A massive thank you to Aaron Babb from Aevum Physiotherapy for this blog post

About 90% of running injuries are overuse related and for runners their biggest enemy is often their own energy and enthusiasm. A common mistake that even myself as a running Physio has made is leaving training too late. I know there will be a lot of runners out there that will resonate with this. You booked an event 10 months ago, its now 8 months since and you haven’t been training enough, so what do you do? Quickly ramp up your training and boom, something starts hurting. I have been a running Physio for over 10 years and over that time I have held soooo many runners together with the wonders of sports tape, to the point where they could be misconstrued to be doing the event in a mummy’s costume.

There are a couple of basic rules that have been proven over time to largely prevent those injuries leading upto your first or hundredth running event and we’ll discuss them in this article.

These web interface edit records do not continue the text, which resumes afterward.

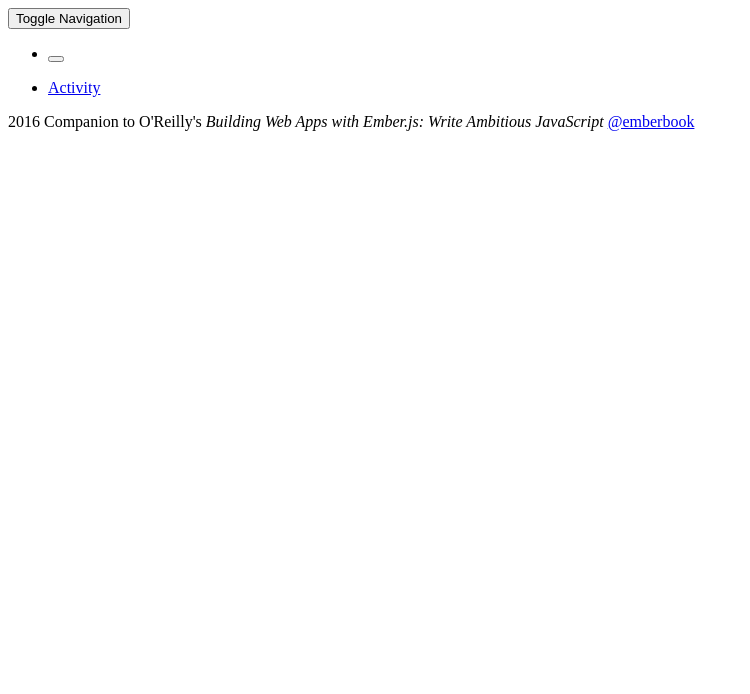
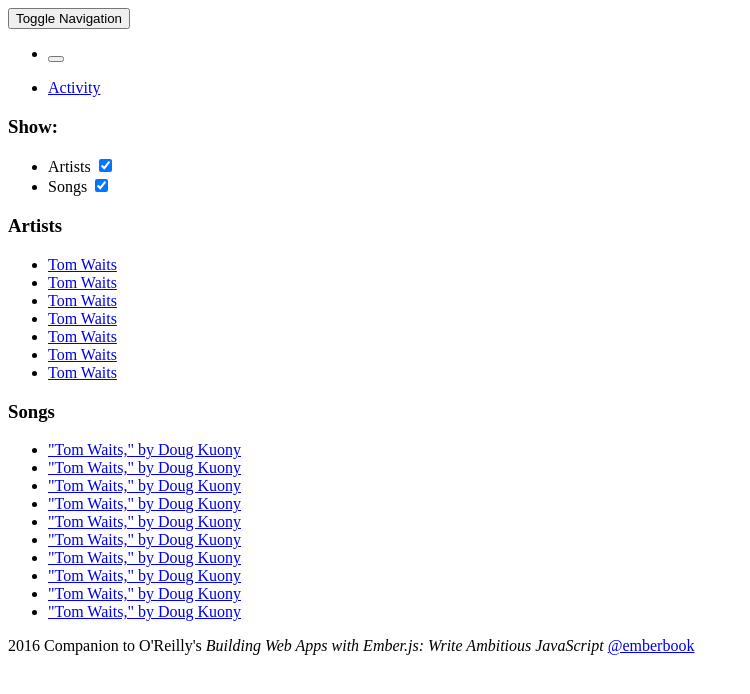
Before and after one commit to Galaxy42/emberbook-rocknrollcall-yeoman, a Node project: template app/templates/application.hbs in a window 1280 px wide. Shown: the top 694 px of the page, without its empty margins (0-750 px from the left). Run offline with Node 20 templates, Linux system fonts and the light colour scheme; the template is opened without the code that fills it, so the values that code supplies are empty.

Commit message:
Updated songs and artist in aplication.hbs

```diff
--- a/app/templates/application.hbs
+++ b/app/templates/application.hbs
@@ -27,7 +27,47 @@
   </div>
   <div class="container-fluid">
     <div class="row-fluid">
-      <!-- Content -->
+      <div class="search-results-wrapper clearfix">
+        <div class="search-facets col-md-2">
+          <h3>Show:</h3>
+          <ul class="facets">
+            <li>
+              <label>Artists</label>
+              <input type="checkbox" checked="checked">
+            </li>
+            <li>
+              <label>Songs</label>
+              <input type="checkbox" checked="checked">
+            </li>
+          </ul>
+        </div>
+        <div class="results col-md-10">
+          <h3>Artists</h3>
+          <ul class="search-results artists">
+            <li><a href="#">Tom Waits</a></li>
+            <li><a href="#">Tom Waits</a></li>
+            <li><a href="#">Tom Waits</a></li>
+            <li><a href="#">Tom Waits</a></li>
+            <li><a href="#">Tom Waits</a></li>
+            <li><a href="#">Tom Waits</a></li>
+            <li><a href="#">Tom Waits</a></li>
+          </ul>
+
+          <h3>Songs</h3>
+          <ul class="search-results songs">
+            <li><a href="#">"Tom Waits," by Doug Kuony</a></li>
+            <li><a href="#">"Tom Waits," by Doug Kuony</a></li>
+            <li><a href="#">"Tom Waits," by Doug Kuony</a></li>
+            <li><a href="#">"Tom Waits," by Doug Kuony</a></li>
+            <li><a href="#">"Tom Waits," by Doug Kuony</a></li>
+            <li><a href="#">"Tom Waits," by Doug Kuony</a></li>
+            <li><a href="#">"Tom Waits," by Doug Kuony</a></li>
+            <li><a href="#">"Tom Waits," by Doug Kuony</a></li>
+            <li><a href="#">"Tom Waits," by Doug Kuony</a></li>
+            <li><a href="#">"Tom Waits," by Doug Kuony</a></li>
+          </ul>
+        </div>
+      </div>
     </div>
   </div>
 </div>
```
Also changed, not shown: app/images/Zl4IHZF.png (added).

We see a lot of muscle injuries in runners, but by far the most common presentation are tendon injuries and for this reason its important to further explain the tendon. The tendon is the connective tissue that attaches muscle to bone. It’s the junction point the muscle tissue uses to exert load through your skeletal system. See the image below indicating the achilles tendon which is the attachment of the calf muscle group to the heel bone.


There has been some excellent research indicating that tendons are less likely to get injured, the stronger the actual muscle is. But when we look closer it’s not exactly the strength adaptation in the muscle that is a deterrent to injury, it’s the adaptation that occurs to the tendon. Just as a muscle becomes bigger and stronger with exercise so does the tendon. The tendon needs to become thicker and be able to sustain the increased load that the newly stronger muscle can now generate, and this structural thickening is what can help to protect the tendon.


A quote I often reproduce is that running is a single legged sport. At any time during the gait cycle one leg is driving you forward and because it is a repetitive movement the same tissue is constantly loaded. So with that in mind we need to ensure that the specific structures coming under load are well prepared to firstly tolerate and secondly produce the forces required. For this reason there are some excellent running specific strengthening exercises out there. At Aevum Physiotherapy we are often updating our social media with great suggestions. These exercises will not only help to create muscle and tendon adaptations to help ward off injury but also improve performance. Many runners are surprised when we show them how weak they are in specific areas to running. Even experienced runners that are doing 100km + per week but frequently getting injured. This is because their cardiovascular fitness is excellent, that is they can run a certain distance without feeling exhausted from a heart a lung perspective, but fail to realise that their muscles started to really struggle 10km back and their form went out the window, which biomechanically is a leading cause for injury – and the thing that makes us Physio’s pull worried faces.


There is a rough rule that running Physio’s and coaches frequently apply called the 10% rule. Although this hasn’t been strongly validated with research it has been well tested through time to be an excellent starting point. The rule stipulates that a runner should avoid increasing their weekly load by more than 10% above the following week i.e. If your total running load was 2km last week then try upto 2.2km this week. The beauty of this simple rule is it gives the muscles and most importantly the tendons, time to adapt to the increased load gradually, significantly reducing the chance of injury. The key here is to program well leading unto your event and make sure your not rushing to get your training in last minute before the event.




Lastly niggles. Every runner gets them and they can’t be avoided. But what can be avoided is the potential for that grumpy little niggle to become a daily abusive reminder that something isn’t happy on your body. A lot of my runners have learnt this one over the time they have been seeing me. Due to the repetitive nature of running a small injury can quickly become a big one, particularly when preparing for a long event or doing significant total km’s in the week.

Most Physiotherapist’s experienced with treating runners will not think you are waisting their time or think you are a hypochondriac. More often than not a niggle is a sign that the tissue is beginning to break down under the current load it is under. Small changes in footwear, running surface or minor technique alterations can often be employed to reduce the load on a particular tissue enabling you to keep up with your training and prevent that niggle getting angry. The trick however is to get into see a running specialist Physio sooner rather than later so it can be a simple fix without requiring time off training.

Stay injury free so you can continue to love your running 🙂

Aaron Babb M.A.P.A

MAppSc (Physiotherapy)

BAppSc (Exercise Physiology)

Running Specialist Physiotherapist